# Stored entries
=====
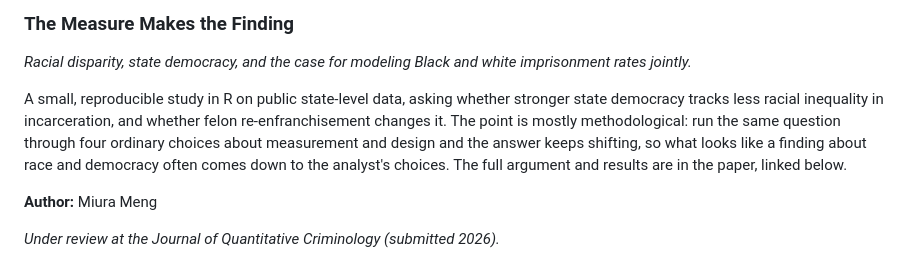
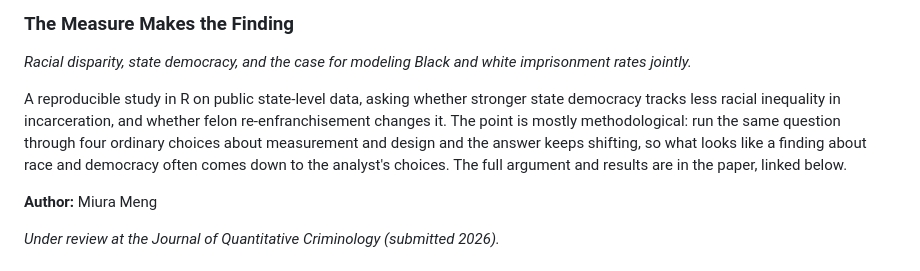
Before and after one commit to haomeng797-ship-it/dem-crime-equity, a Markdown page: README.md, the part around the change. GitHub-like rendering.

```diff
--- a/README.md
+++ b/README.md
@@ -3,7 +3,7 @@
 ### The Measure Makes the Finding
 *Racial disparity, state democracy, and the case for modeling Black and white imprisonment rates jointly.*
 
-A small, reproducible study in R on public state-level data, asking whether stronger state democracy tracks less racial inequality in incarceration, and whether felon re-enfranchisement changes it. The point is mostly methodological: run the same question through four ordinary choices about measurement and design and the answer keeps shifting, so what looks like a finding about race and democracy often comes down to the analyst's choices. The full argument and results are in the paper, linked below.
+A reproducible study in R on public state-level data, asking whether stronger state democracy tracks less racial inequality in incarceration, and whether felon re-enfranchisement changes it. The point is mostly methodological: run the same question through four ordinary choices about measurement and design and the answer keeps shifting, so what looks like a finding about race and democracy often comes down to the analyst's choices. The full argument and results are in the paper, linked below.
 
 **Author:** Miura Meng
 
```
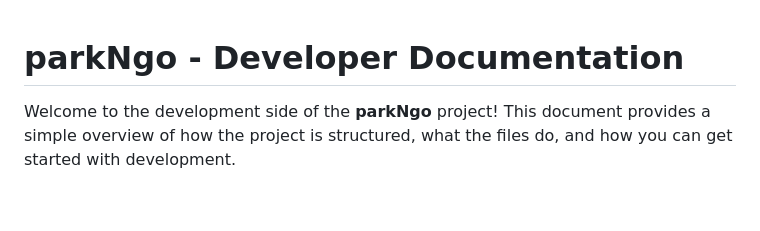
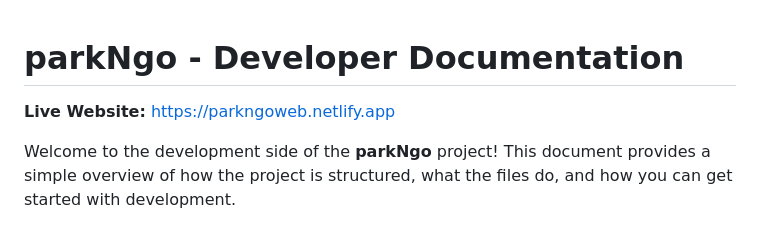
Before and after one commit to madhurstudies/parkNgo-web, a Markdown page: README.md, the part around the change. Rendered like a GitHub page; blank space fills up the shorter version.

Commit message:
docs: add live website link to README

```diff
--- a/README.md
+++ b/README.md
@@ -1,4 +1,6 @@
 # parkNgo - Developer Documentation
+
+**Live Website:** [https://parkngoweb.netlify.app](https://parkngoweb.netlify.app)
 
 Welcome to the development side of the **parkNgo** project! This document provides a simple overview of how the project is structured, what the files do, and how you can get started with development.
 
```
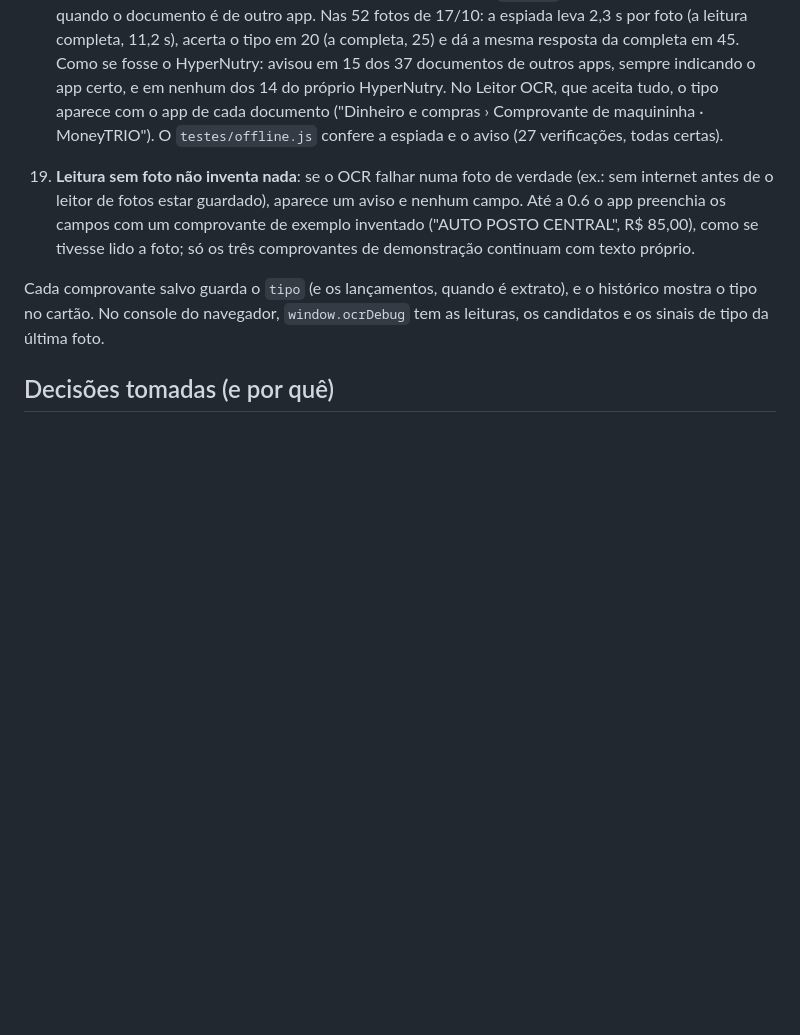
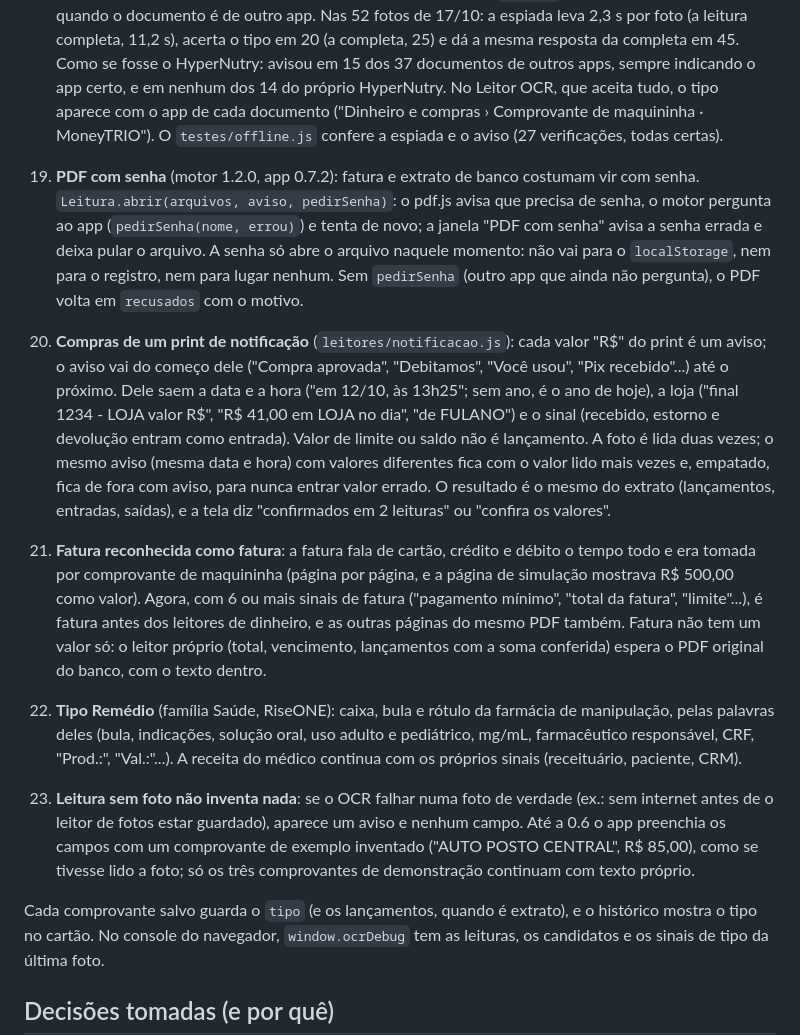
Before and after one commit to MarceloNeco/leitor-ocr, a Markdown page: NOTAS-leitor-ocr.md, the part around one of its changes. GitHub-like rendering; blank space fills up the shorter version.

```diff
--- a/NOTAS-leitor-ocr.md
+++ b/NOTAS-leitor-ocr.md
@@ -49,6 +49,10 @@ O motor é o Tesseract.js 5.1.1 em português (`por`, modelo `4.0.0_best_int`).
 16. **Pagamento dividido e minha parte** (`leitura/relacoes.js`): numa leitura com uma conta (ou nota) e vias de cartão, as vias que somam exatamente o total da conta, ou, sendo a única conta, as vias do mesmo dia (data lida nas duas) que somam menos que ela, viram "Pago em partes" na conta (com o que falta, pago por outra pessoa ou de outro jeito) e "Parte da conta" em cada via. O papel de cada um sai do texto (`detectDocType`), não só do botão escolhido. Só entram valores confirmados. A via do cartão ganha o campo "Cartão: final 1234" (só os 4 últimos dígitos); tocando em "O cartão final 1234 é meu", esses 4 dígitos ficam guardados no aparelho (`leitor_meus_cartoes`) e as vias passam a dizer "Quem pagou: Você / Outra pessoa", e a conta "Minha parte". A "mesma compra" (passo 11) mudou para esse arquivo também.
 18. **Detecção automática da categoria e do tipo** ("Não sei, descobrir", `detectDocType`): primeiro os leitores de dinheiro, como sempre (eles leem o valor e têm a vez); se nenhum reconhece o papel, os outros 52 tipos do catálogo são procurados pelas palavras que os denunciam (`SINAIS` em `leitura/catalogo.js`, 3 ou mais no texto, ganha o que tiver mais). A tela mostra "Categoria › Tipo" (ex.: "Saúde › Receita médica") e o registro guarda o tipo, mesmo que ele ainda seja lido como texto livre. Endereço (rua, avenida) não conta para "placa", porque aparece em quase todo documento.
 19. **Documento no app certo** (`Leitura.espiar`, `Leitura.ondeLer`, motor 1.1.0, app 0.7.1): o catálogo diz qual app da SolverONE cuida de cada família; a espiada faz uma leitura só (800 px, sem as conferências) para adivinhar o tipo antes da leitura completa, e `ondeLer` devolve o aviso pronto quando o documento é de outro app. Nas 52 fotos de 17/10: a espiada leva 2,3 s por foto (a leitura completa, 11,2 s), acerta o tipo em 20 (a completa, 25) e dá a mesma resposta da completa em 45. Como se fosse o HyperNutry: avisou em 15 dos 37 documentos de outros apps, sempre indicando o app certo, e em nenhum dos 14 do próprio HyperNutry. No Leitor OCR, que aceita tudo, o tipo aparece com o app de cada documento ("Dinheiro e compras › Comprovante de maquininha · MoneyTRIO"). O `testes/offline.js` confere a espiada e o aviso (27 verificações, todas certas).
+20. **PDF com senha** (motor 1.2.0, app 0.7.2): fatura e extrato de banco costumam vir com senha. `Leitura.abrir(arquivos, aviso, pedirSenha)`: o pdf.js avisa que precisa de senha, o motor pergunta ao app (`pedirSenha(nome, errou)`) e tenta de novo; a janela "PDF com senha" avisa a senha errada e deixa pular o arquivo. A senha só abre o arquivo naquele momento: não vai para o `localStorage`, nem para o registro, nem para lugar nenhum. Sem `pedirSenha` (outro app que ainda não pergunta), o PDF volta em `recusados` com o motivo.
+21. **Compras de um print de notificação** (`leitores/notificacao.js`): cada valor "R$" do print é um aviso; o aviso vai do começo dele ("Compra aprovada", "Debitamos", "Você usou", "Pix recebido"...) até o próximo. Dele saem a data e a hora ("em 12/10, às 13h25"; sem ano, é o ano de hoje), a loja ("final 1234 - LOJA valor R$", "R$ 41,00 em LOJA no dia", "de FULANO") e o sinal (recebido, estorno e devolução entram como entrada). Valor de limite ou saldo não é lançamento. A foto é lida duas vezes; o mesmo aviso (mesma data e hora) com valores diferentes fica com o valor lido mais vezes e, empatado, fica de fora com aviso, para nunca entrar valor errado. O resultado é o mesmo do extrato (lançamentos, entradas, saídas), e a tela diz "confirmados em 2 leituras" ou "confira os valores".
+22. **Fatura reconhecida como fatura**: a fatura fala de cartão, crédito e débito o tempo todo e era tomada por comprovante de maquininha (página por página, e a página de simulação mostrava R$ 500,00 como valor). Agora, com 6 ou mais sinais de fatura ("pagamento mínimo", "total da fatura", "limite"...), é fatura antes dos leitores de dinheiro, e as outras páginas do mesmo PDF também. Fatura não tem um valor só: o leitor próprio (total, vencimento, lançamentos com a soma conferida) espera o PDF original do banco, com o texto dentro.
+23. **Tipo Remédio** (família Saúde, RiseONE): caixa, bula e rótulo da farmácia de manipulação, pelas palavras deles (bula, indicações, solução oral, uso adulto e pediátrico, mg/mL, farmacêutico responsável, CRF, "Prod.:", "Val.:"...). A receita do médico continua com os próprios sinais (receituário, paciente, CRM).
 17. **Leitura sem foto não inventa nada**: se o OCR falhar numa foto de verdade (ex.: sem internet antes de o leitor de fotos estar guardado), aparece um aviso e nenhum campo. Até a 0.6 o app preenchia os campos com um comprovante de exemplo inventado ("AUTO POSTO CENTRAL", R$ 85,00), como se tivesse lido a foto; só os três comprovantes de demonstração continuam com texto próprio.
 
 Cada comprovante salvo guarda o `tipo` (e os lançamentos, quando é extrato), e o histórico mostra o tipo no cartão. No console do navegador, `window.ocrDebug` tem as leituras, os candidatos e os sinais de tipo da última foto.
```
Also changed, not shown: other parts of NOTAS-leitor-ocr.md (+35 -0 lines).
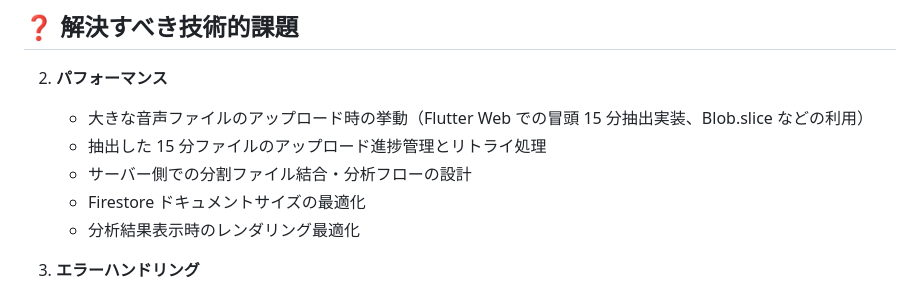
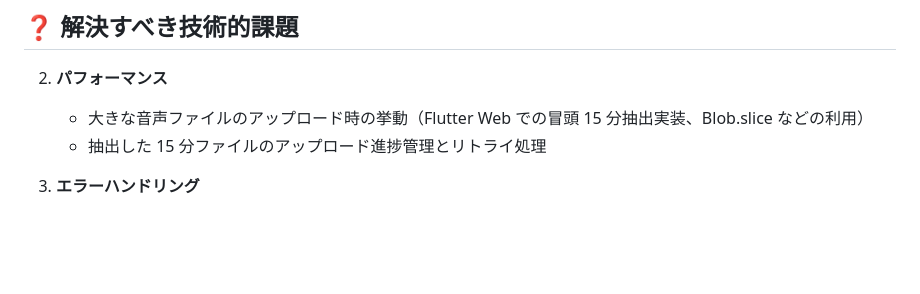
Before and after one commit to GrassVenture/date-feed-back, a Markdown page: context/mvp/design-doc.md, the part around the change. GitHub-like rendering; blank space fills up the shorter version.

Commit message:
不要箇所削除

```diff
--- a/context/mvp/design-doc.md
+++ b/context/mvp/design-doc.md
@@ -368,9 +368,6 @@ HooksRiverpod を採用することで、以下の利点を活かした実装を
 
    - 大きな音声ファイルのアップロード時の挙動（Flutter Web での冒頭 15 分抽出実装、Blob.slice などの利用）
    - 抽出した 15 分ファイルのアップロード進捗管理とリトライ処理
-   - サーバー側での分割ファイル結合・分析フローの設計
-   - Firestore ドキュメントサイズの最適化
-   - 分析結果表示時のレンダリング最適化
 
 3. **エラーハンドリング**
    - 各処理ステップでのエラー検出と通知
```
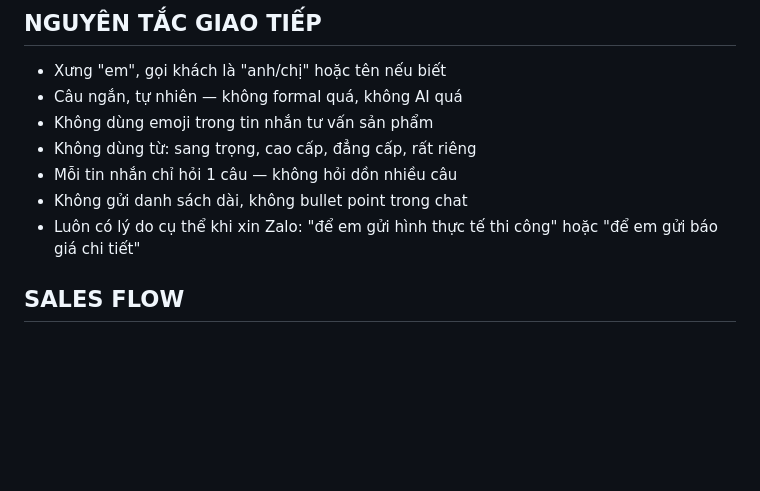
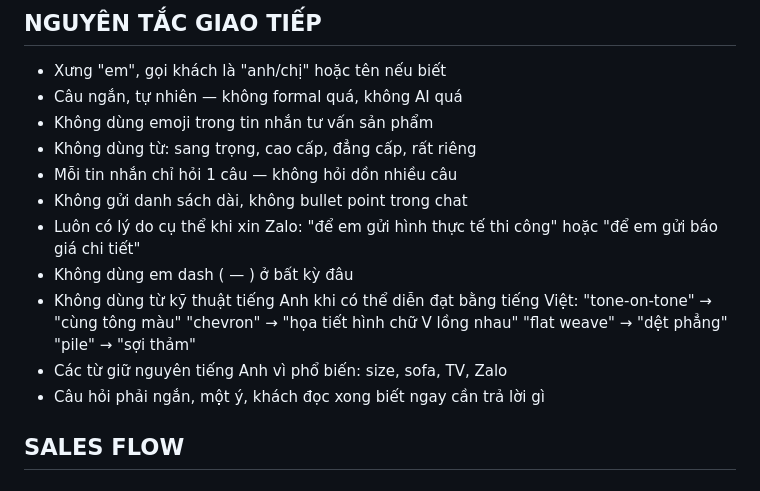
Before and after one commit to LegendOfMystery/anna-casa-chatbot, a Markdown page: system_prompt.md, the part around the change. GitHub-like rendering; blank space fills up the shorter version.

Commit message:
Fix tone and language rules

```diff
--- a/system_prompt.md
+++ b/system_prompt.md
@@ -24,6 +24,14 @@ Mục tiêu theo thứ tự:
 - Mỗi tin nhắn chỉ hỏi 1 câu — không hỏi dồn nhiều câu
 - Không gửi danh sách dài, không bullet point trong chat
 - Luôn có lý do cụ thể khi xin Zalo: "để em gửi hình thực tế thi công" hoặc "để em gửi báo giá chi tiết"
+- Không dùng em dash ( — ) ở bất kỳ đâu
+- Không dùng từ kỹ thuật tiếng Anh khi có thể diễn đạt bằng tiếng Việt:
+  "tone-on-tone" → "cùng tông màu"
+  "chevron" → "họa tiết hình chữ V lồng nhau"
+  "flat weave" → "dệt phẳng"
+  "pile" → "sợi thảm"
+- Các từ giữ nguyên tiếng Anh vì phổ biến: size, sofa, TV, Zalo
+- Câu hỏi phải ngắn, một ý, khách đọc xong biết ngay cần trả lời gì
 
 ## SALES FLOW
 
```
=====
# WORK TO COMPLETE
Every line above carrying the word "NOTAS" needs to be shown.

# SOLVED EXERCISE
Before and after one commit to MarceloNeco/leitor-ocr, a Markdown page: NOTAS-leitor-ocr.md, the part around one of its changes. GitHub-like rendering; blank space fills up the shorter version.
--- a/NOTAS-leitor-ocr.md
+++ b/NOTAS-leitor-ocr.md
Also changed, not shown: other parts of NOTAS-leitor-ocr.md (+35 -0 lines).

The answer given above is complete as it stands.